Detecting Touch with CapSense

I am using the CapSense library to detect in a hand is in contact with a metal coated plastic handle. Although things work generally, the detection is not robust. Sometimes I can touch the handle and is is detected every time. Other times, it fails to detect anything. I only need to detect absolute touch. I do not want to detect something close to the handle.

I have the lead to the handle configured as documented in the CapSense web page. The back side of the handle is grounded and attached to ground on the Arduino. This is not a true ground.

I am using a 1MOhm resister and at this point I don't have a capacitor to filter the input.

Right now I am using a breadboard to prototype. It seems that just lifting the bread board off the table is sufficient to get it to make the detection work.

How can I improve the detection?

Ian

oops

ijourneaux: Right now I am using a breadboard to prototype. It seems that just lifting the bread board off the table is sufficient to get it to make the detection work.

Do you mean lifting the breadboard off the table trips it, or it works more reliably off the table? If it is a metal table, that would foul up matters with a breadboard.

As far as you are concerned, the Arduino ground [u]is[/u] the "true" ground.

xitami: oops

You can delete your own answers. Just not whole threads.

It is possible that my breadboard has some bad connections. I tightened everything up and things got somewhat better. Unfortunately not perfect yet. I guess I am wondering if there are any design guidelines to optimize the circuit that would feed CapSense (Resistor and capacitor sizes). This will be used in a relatively high humidity environment and I need to guarantee consistent detection of when a hand is touching the handle regardless of how much of the hand is touching.

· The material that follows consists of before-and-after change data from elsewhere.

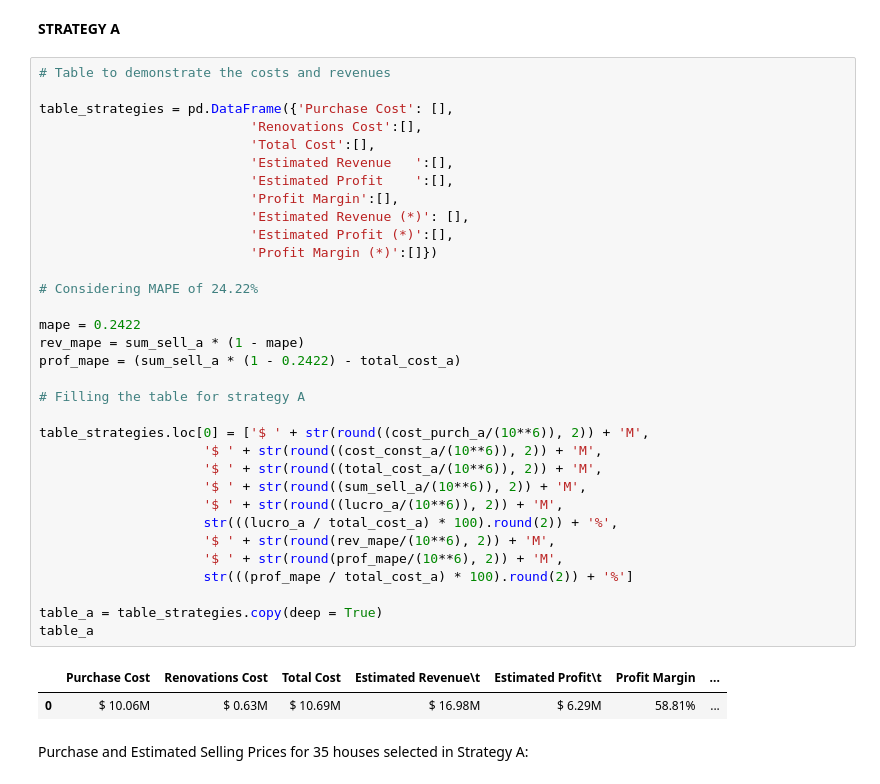
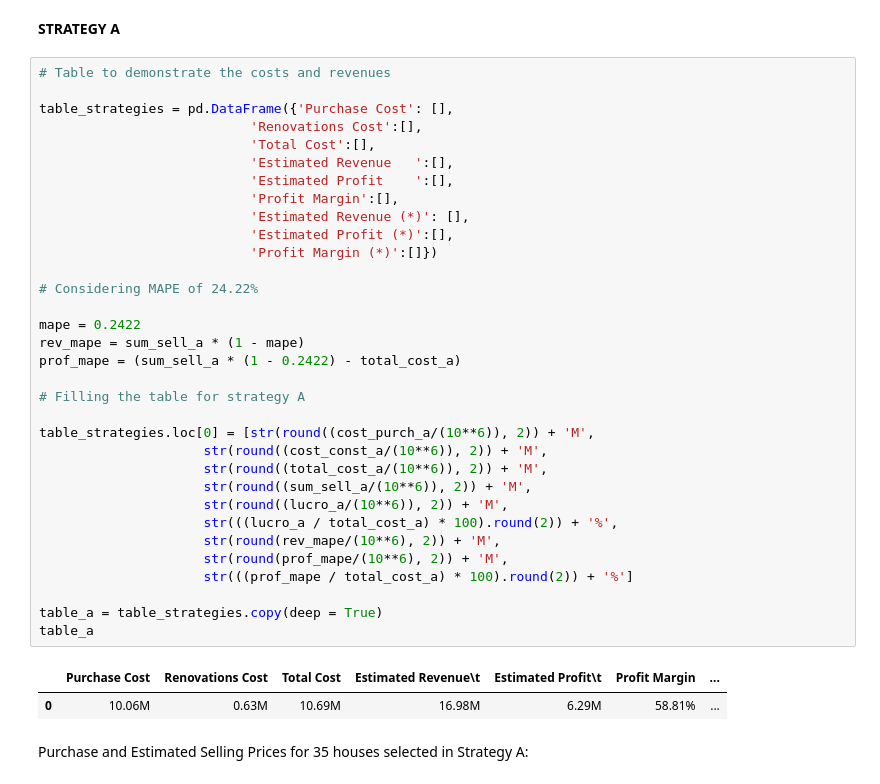
Before and after one commit to vitorlavor/Portfolio_DataScience, a Jupyter notebook: Project_HouseRocket.ipynb, the cells around one changed output. Saved outputs shown, nothing was run; the diff lists cells and outputs as text.

```diff
--- a/Project_HouseRocket.ipynb
+++ b/Project_HouseRocket.ipynb
@@ -2283,39 +2283,39 @@ Profits margin: 60.95%
 # %%
 # Table to demonstrate the costs and revenues
 
 table_strategies = pd.DataFrame({'Purchase Cost': [],
                            'Renovations Cost':[],
                            'Total Cost':[],
                            'Estimated Revenue	':[],
                            'Estimated Profit	':[],
                            'Profit Margin':[],
                            'Estimated Revenue (*)': [],
                            'Estimated Profit (*)':[],
                            'Profit Margin (*)':[]})
 
 # Considering MAPE of 24.22%
 
 mape = 0.2422
 rev_mape = sum_sell_a * (1 - mape)
 prof_mape = (sum_sell_a * (1 - 0.2422) - total_cost_a)
 
 # Filling the table for strategy A
 
-table_strategies.loc[0] = ['$ ' + str(round((cost_purch_a/(10**6)), 2)) + 'M',
-                     '$ ' + str(round((cost_const_a/(10**6)), 2)) + 'M',
-                     '$ ' + str(round((total_cost_a/(10**6)), 2)) + 'M',
-                     '$ ' + str(round((sum_sell_a/(10**6)), 2)) + 'M',
-                     '$ ' + str(round((lucro_a/(10**6)), 2)) + 'M',
+table_strategies.loc[0] = [str(round((cost_purch_a/(10**6)), 2)) + 'M',
+                     str(round((cost_const_a/(10**6)), 2)) + 'M',
+                     str(round((total_cost_a/(10**6)), 2)) + 'M',
+                     str(round((sum_sell_a/(10**6)), 2)) + 'M',
+                     str(round((lucro_a/(10**6)), 2)) + 'M',
                      str(((lucro_a / total_cost_a) * 100).round(2)) + '%',
-                     '$ ' + str(round(rev_mape/(10**6), 2)) + 'M',
-                     '$ ' + str(round(prof_mape/(10**6), 2)) + 'M',
+                     str(round(rev_mape/(10**6), 2)) + 'M',
+                     str(round(prof_mape/(10**6), 2)) + 'M',
                      str(((prof_mape / total_cost_a) * 100).round(2)) + '%']
 
 table_a = table_strategies.copy(deep = True)
 table_a
 # %% [output]
 |  | Purchase Cost | Renovations Cost | Total Cost | Estimated Revenue\t | Estimated Profit\t | Profit Margin | ... |
-| 0 | $ 10.06M | $ 0.63M | $ 10.69M | $ 16.98M | $ 6.29M | 58.81% | ... |
+| 0 | 10.06M | 0.63M | 10.69M | 16.98M | 6.29M | 58.81% | ... |
 # %% [markdown]
 Purchase and Estimated Selling Prices for 35 houses selected in Strategy A:
 # %%
```
Also changed, not shown: parts of 1 cell of this notebook.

Right now, if I grip the handle with my entire hand, the detection is usually good. If I just touch the handle with a finger, the detection is less reliable.

Appreciate any guidance.

First, answer Paul__B's questions.

Sorry. As I indicated, it is possible that I had a bad connection in one of my breadboard rows. I veried all of the connections and they are now solid. I wasn't using a meta table. The device was either on my lap or on a glass top table.

My call to ccapacitveSensor is

long total =cs.capacitiveSensor(10);

That seems to producevalue sless that 20 when the handle is not being touched and value s> 150 if it is being touched. I set a theshold of 50 to determin if it is being tocuhed.

That seemed to work ok but when I transitioned to battery power had to grib the handle really hard to get the arduino to detect that it was being touched.

I have read comments that disconnecting from a computer can change the detection but how do you handle the transition.

I think the touch antenna is pretty well designed, The underside of the handle is grounded so that should improve performance.

Ian

Your lap is conductive.

Capacitive sensing is measuring the capacitance between you and the handle, and you and the ground side of the circuit.

When plugged into your computer, the Arduino is grounded to at least an entire computer, and if a desktop, the actual Earth. That is a lot of conductive surface, and so a relatively larger capacitance between it and your body. With the Arduino on battery power, there is very little metal on the ground, so very little capacitance between you and the ground/common of the circuit.

Capacitive touch screens work by measuring the capacitance between conductive transparent traces, not to ground.

What do you mean, the underside of the handle is grounded? If something is electrically connected to the handle and is grounded, then the handle is grounded.

If this is in a box, this is an excellent reason to add a shield connected to circuit ground/common.

It would be more sensitive if the handle were not insulated, because then you'd just have a resistive connection between you and the handle.

Try adding a piece of metal to the circuit ground. A piece of aluminum foil will do for testing.